What is Labor Day?

   Labor Day is a U.S holiday held the first Monday in September.  Unlike most U.S. holidays, it is a strange celebration without rituals, except for BBQ’s and some shopping.  For most people it simply marks the last weekend of summer and the start of school.  But the holiday founders envisioned something very different from what it has become.

   Originally the day established in the 1880’s in New York City, was to unify workers and seek to reduce work time.  There was no support from the government to recognize a holiday so workers staged a one day strike, marched in a parade and then gathered to eat and drink in a grand picnic.  Thus Labor Day came about because workers were protesting 60-60 hour work weeks.  The Labor unions were seeking an eight hour work day and more days off.  The effect worked, so now, most jobs are forty hours a week with most working five days a week.

   Surprising, many politicians and business owners were in favor so that workers and families would have more time to spend their wages on travel and entertainment.  But the proclamation as a national holiday was years off and even then it did not mandate business or factories to shut down or give the day off, especially with pay.  It is still voluntary, although most government agencies do follow that practice.

   Isn’t it interesting that God thought of this far sooner than America.  In fact, God instituted the Sabbath Day at creation and expected mankind to find a time of re-centering, re-focusing and recreation every seven days.

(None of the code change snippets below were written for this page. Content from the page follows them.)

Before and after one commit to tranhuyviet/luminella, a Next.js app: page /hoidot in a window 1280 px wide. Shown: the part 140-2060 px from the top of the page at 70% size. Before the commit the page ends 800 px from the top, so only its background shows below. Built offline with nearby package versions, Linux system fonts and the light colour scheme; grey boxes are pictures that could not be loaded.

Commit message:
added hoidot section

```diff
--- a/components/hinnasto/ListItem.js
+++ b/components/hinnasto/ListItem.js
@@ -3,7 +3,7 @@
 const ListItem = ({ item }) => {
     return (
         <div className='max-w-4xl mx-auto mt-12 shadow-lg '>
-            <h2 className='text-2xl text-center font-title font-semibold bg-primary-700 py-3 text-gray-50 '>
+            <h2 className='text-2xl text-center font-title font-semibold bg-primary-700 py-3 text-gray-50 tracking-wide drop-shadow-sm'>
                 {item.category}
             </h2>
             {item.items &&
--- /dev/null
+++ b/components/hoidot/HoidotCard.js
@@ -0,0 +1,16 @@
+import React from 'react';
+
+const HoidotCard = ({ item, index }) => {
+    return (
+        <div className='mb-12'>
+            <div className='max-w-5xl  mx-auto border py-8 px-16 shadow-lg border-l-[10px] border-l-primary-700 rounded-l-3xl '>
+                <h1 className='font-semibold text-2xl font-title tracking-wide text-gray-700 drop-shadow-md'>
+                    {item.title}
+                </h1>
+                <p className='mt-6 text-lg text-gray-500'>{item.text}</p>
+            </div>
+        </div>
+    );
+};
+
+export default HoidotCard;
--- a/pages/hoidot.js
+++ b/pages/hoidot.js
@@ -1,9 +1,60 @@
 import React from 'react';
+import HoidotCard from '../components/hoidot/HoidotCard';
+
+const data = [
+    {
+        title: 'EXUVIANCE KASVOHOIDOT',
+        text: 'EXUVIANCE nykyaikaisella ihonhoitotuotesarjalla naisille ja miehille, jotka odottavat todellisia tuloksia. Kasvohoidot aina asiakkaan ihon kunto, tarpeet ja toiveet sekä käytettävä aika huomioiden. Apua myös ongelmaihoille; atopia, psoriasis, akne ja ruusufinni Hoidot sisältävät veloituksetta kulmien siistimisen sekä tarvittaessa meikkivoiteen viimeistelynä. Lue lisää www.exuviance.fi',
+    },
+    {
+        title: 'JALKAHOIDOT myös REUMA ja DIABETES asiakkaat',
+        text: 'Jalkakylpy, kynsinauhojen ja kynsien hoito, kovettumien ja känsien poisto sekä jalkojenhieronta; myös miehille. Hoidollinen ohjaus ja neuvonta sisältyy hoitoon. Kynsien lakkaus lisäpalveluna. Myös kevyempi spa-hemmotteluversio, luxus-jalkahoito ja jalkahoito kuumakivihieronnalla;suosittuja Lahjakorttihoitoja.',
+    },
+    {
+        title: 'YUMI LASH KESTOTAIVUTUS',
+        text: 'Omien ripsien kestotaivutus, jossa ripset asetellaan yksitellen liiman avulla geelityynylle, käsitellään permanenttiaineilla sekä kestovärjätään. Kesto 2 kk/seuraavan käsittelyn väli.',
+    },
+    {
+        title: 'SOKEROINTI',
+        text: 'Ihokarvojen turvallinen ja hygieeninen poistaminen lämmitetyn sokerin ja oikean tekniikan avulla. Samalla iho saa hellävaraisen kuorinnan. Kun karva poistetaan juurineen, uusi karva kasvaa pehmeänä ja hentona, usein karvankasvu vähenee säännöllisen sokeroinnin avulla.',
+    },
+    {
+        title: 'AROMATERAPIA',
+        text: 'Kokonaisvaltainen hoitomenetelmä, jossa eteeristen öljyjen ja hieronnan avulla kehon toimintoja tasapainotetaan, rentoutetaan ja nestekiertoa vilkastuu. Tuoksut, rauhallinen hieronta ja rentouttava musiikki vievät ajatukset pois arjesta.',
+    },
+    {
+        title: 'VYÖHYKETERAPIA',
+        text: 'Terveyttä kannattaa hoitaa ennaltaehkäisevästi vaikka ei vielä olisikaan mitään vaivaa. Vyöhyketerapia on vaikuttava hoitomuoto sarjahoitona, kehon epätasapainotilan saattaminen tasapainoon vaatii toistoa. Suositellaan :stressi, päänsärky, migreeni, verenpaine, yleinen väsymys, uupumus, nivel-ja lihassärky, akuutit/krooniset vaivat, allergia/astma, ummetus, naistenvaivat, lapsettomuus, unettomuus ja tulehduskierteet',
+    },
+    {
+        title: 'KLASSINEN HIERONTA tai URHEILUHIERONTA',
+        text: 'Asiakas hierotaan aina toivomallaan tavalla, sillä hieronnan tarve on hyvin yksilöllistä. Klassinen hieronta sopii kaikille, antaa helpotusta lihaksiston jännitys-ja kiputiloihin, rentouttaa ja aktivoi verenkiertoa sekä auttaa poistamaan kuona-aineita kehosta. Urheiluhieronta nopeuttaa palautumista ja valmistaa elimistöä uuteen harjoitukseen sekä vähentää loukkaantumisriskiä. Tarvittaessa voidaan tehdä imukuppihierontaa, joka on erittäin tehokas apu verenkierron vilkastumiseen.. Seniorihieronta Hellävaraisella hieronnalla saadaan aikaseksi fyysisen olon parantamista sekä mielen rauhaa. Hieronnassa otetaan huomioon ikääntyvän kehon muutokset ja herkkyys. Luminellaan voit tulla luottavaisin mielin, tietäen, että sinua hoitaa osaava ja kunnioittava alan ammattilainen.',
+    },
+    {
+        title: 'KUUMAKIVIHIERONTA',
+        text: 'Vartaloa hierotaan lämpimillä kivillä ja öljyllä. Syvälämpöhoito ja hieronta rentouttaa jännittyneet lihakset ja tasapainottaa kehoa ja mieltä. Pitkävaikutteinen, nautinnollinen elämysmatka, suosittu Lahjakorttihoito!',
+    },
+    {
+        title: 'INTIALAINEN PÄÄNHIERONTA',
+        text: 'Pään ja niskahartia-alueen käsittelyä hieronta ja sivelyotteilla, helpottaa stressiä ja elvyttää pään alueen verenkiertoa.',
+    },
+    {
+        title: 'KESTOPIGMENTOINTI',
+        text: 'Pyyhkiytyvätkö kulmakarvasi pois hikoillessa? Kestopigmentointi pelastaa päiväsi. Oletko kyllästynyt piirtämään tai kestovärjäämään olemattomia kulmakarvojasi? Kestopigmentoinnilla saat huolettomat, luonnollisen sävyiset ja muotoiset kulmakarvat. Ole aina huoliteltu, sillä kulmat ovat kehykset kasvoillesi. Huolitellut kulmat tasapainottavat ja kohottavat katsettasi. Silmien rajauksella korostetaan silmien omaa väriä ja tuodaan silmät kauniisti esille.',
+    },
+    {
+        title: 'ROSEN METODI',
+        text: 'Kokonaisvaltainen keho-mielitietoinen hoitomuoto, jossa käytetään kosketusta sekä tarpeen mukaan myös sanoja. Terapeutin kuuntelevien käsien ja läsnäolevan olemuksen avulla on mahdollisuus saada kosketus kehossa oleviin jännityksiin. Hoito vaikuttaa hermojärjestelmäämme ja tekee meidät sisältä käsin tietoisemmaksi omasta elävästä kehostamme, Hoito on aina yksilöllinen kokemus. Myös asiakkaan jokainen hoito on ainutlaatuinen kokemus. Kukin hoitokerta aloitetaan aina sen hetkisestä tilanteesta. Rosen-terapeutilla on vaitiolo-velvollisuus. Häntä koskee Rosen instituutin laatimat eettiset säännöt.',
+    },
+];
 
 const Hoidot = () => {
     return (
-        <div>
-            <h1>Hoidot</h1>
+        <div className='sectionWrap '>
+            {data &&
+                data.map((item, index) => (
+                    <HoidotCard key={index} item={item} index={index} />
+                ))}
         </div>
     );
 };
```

   Please use this Labor Day weekend to remember that God is vitally interested in your well being, and so invested that you can actually trust Him, relax, and thank Him for His glorious provisions all through your life